Welcome to the world of Sand, the first new novel from New York Times bestselling author Hugh Howey since his publication of the Silo Saga. Unrelated to those works, which looked at a dystopian world under totalitarian rule, Sand is an exploration of lawlessness. Here is a land ignored. Here is a people left to fend for themselves. Adjust your ker and take a last, deep breath before you enter.
Hugh Howey has done it again! He has created another desolate dystopian world and sucked me right into it.
I have made no secret of the fact that I loved the Silo Trilogy, so it was with much trepidation that I started to read Sand. I was concerned that Mr. Howey might let me down. That Wool may have been a fluke, and my appreciation of the author may be tarnished. Not the case I am happy to report.
Sand tells the story of four siblings who live in the post-apocalyptic state of Colorado. An endless desert has buried the ancient world, and their people barely survive in the harsh wasteland. They work hard for every drop of water, and live under constant threat of terror attacks in their lawless society. The siblings (Victoria, Palmer, Conner and Rob) are all somehow involved with the dangerous job of sand-diving (I thought of it as deep sea diving, only through sand) where they scavenge items from the old world for resale. One day Palmer is approached by a band of outlaws who claim they have discovered the mythical city of Danvar buried deep beneath the dunes. Palmer, along with the rest of his family, is about to stumble on a truth that will change their perception of their entire world.
This is a fast-paced, highly engaging, very readable novel. The prose is not poetic or flowery, and Howey moves the action along swiftly and with purpose. His description of the sand and sand diving were particularly successful. Just as the Inuits purportedly have various different terms for snow, so do these people have numerous terms for sand – showing just how important it is in their lives.

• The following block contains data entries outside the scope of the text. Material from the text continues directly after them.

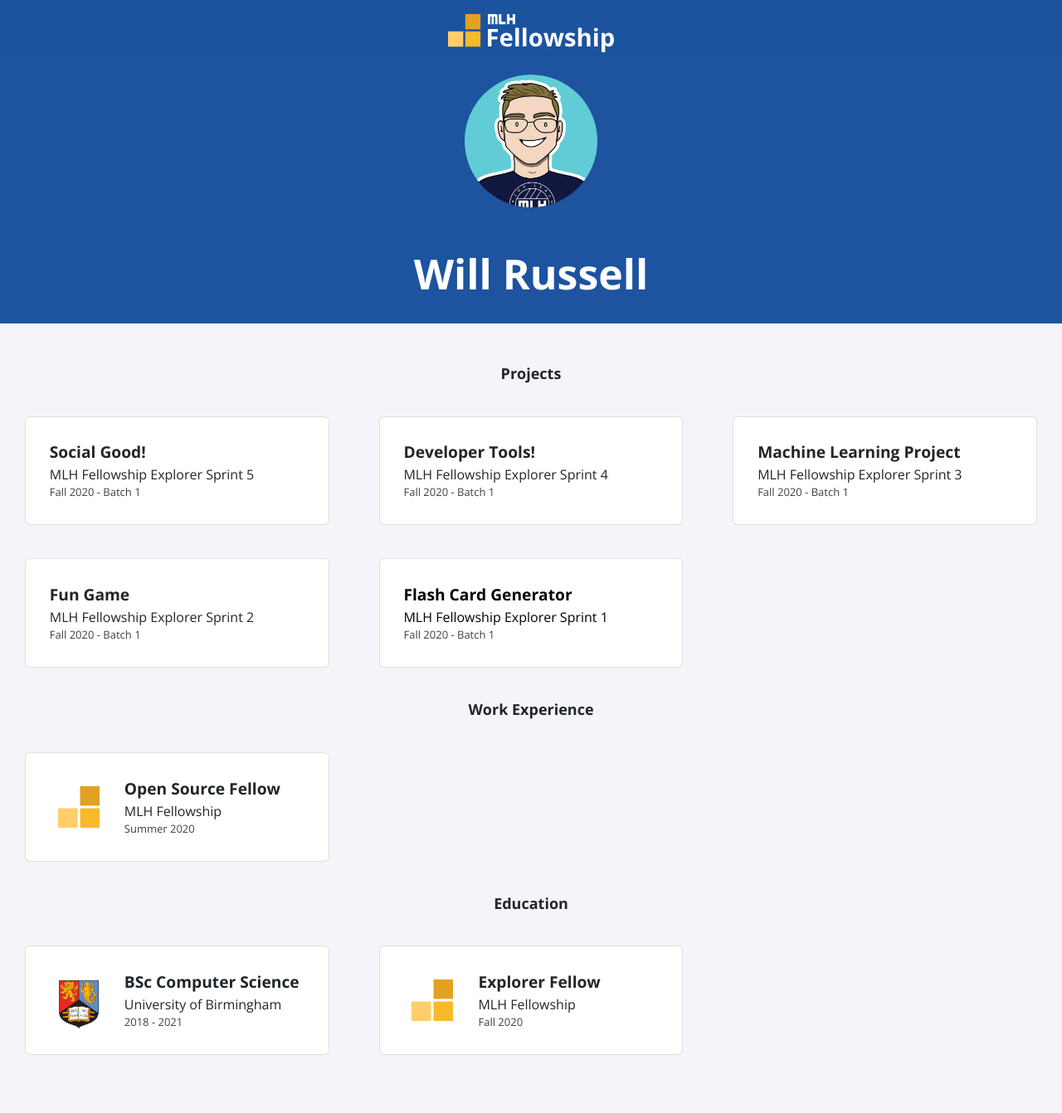
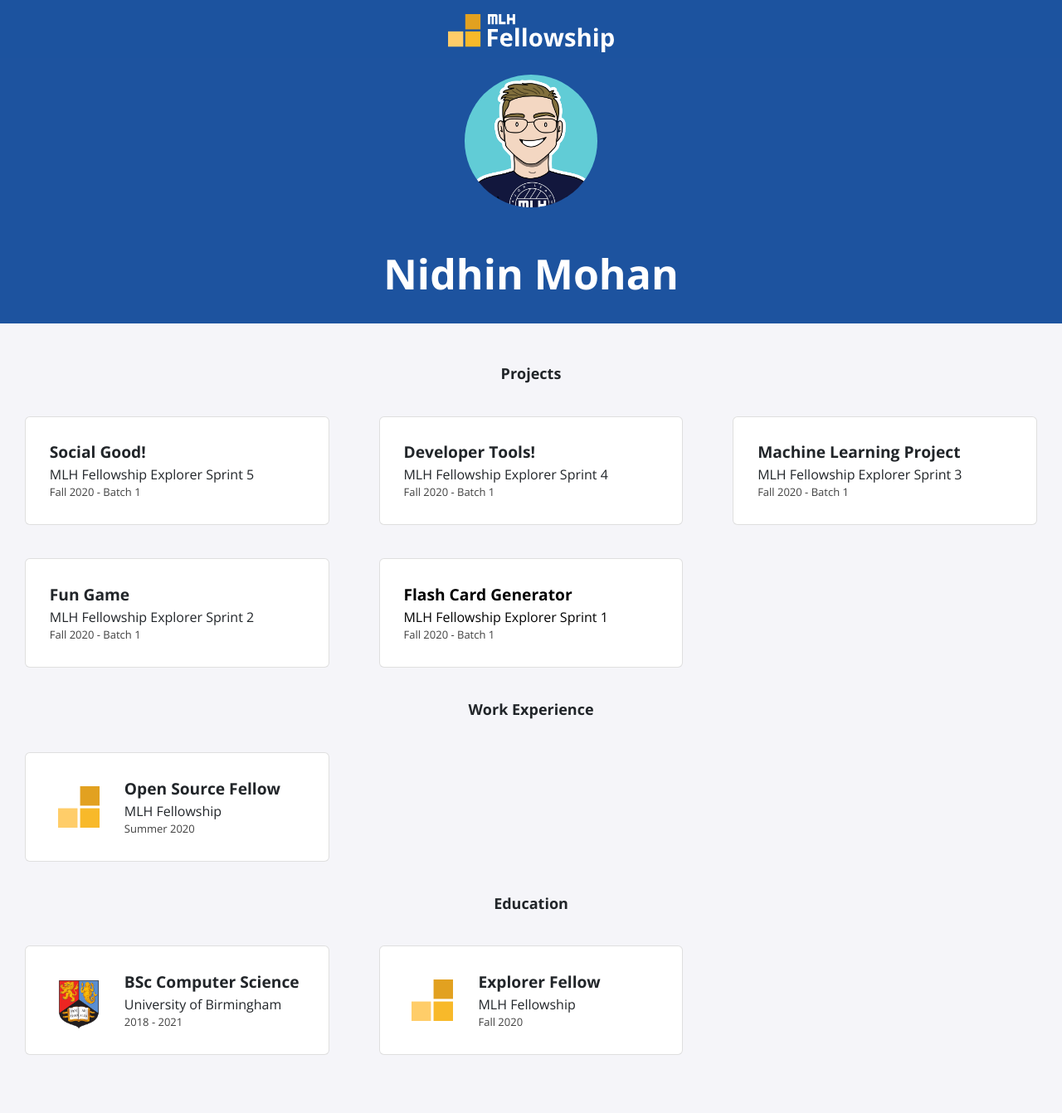
Before and after one commit to NM1729/NM1729.github.io, a Jekyll site: the page built from index.html, in a window 1280 px wide. Shown: the whole page at 83% size. Built offline with Jekyll 4.4.1, drawn with Linux system fonts in a browser that asks for light colours; nearby versions of some CDN libraries.

Commit message:
Update _config.yml with my details
Details include name, email and Github username.

```diff
--- a/_config.yml
+++ b/_config.yml
@@ -1,13 +1,13 @@
-title: "Will Russell"
-email: fellowship@mlh.io
+title: "Nidhin Mohan"
+email: nidhinmohan1729@gmail.com
 description: >- # this means to ignore newlines until "baseurl:"
   Write an awesome description for your new site here. You can edit this
   line in _config.yml. It will appear in your document head meta (for
   Google search results) and in your feed.xml site description.
 baseurl: "/"
-url: "/portfolio-template"
-twitter_username: mlhacks
-github_username:  mlh-fellowship
+url: "https://NM1729.github.io/"
+twitter_username: No Twitter
+github_username:  NM1729
 
 sass:
   sass_dir: _sass
```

The sand diving scenes were surprisingly realistic. I felt my own lungs gulping for air as the characters had to make their way through the sand without being buried alive – I took deep breathes after each dive. His explanation of the dive suits and the diving process were really good too. Though in reality it would be impossible (I think), Howey makes it plausible.
Some negative comments have been made about the world-building part of this novel. There is no completely satisfactory explanation as to how the world became this way (though it is attempted towards the end), however, I have a feeling there may be another book in the works, and our questions will be answered. Hugh Howey will not let us down!
– Howey has done it again!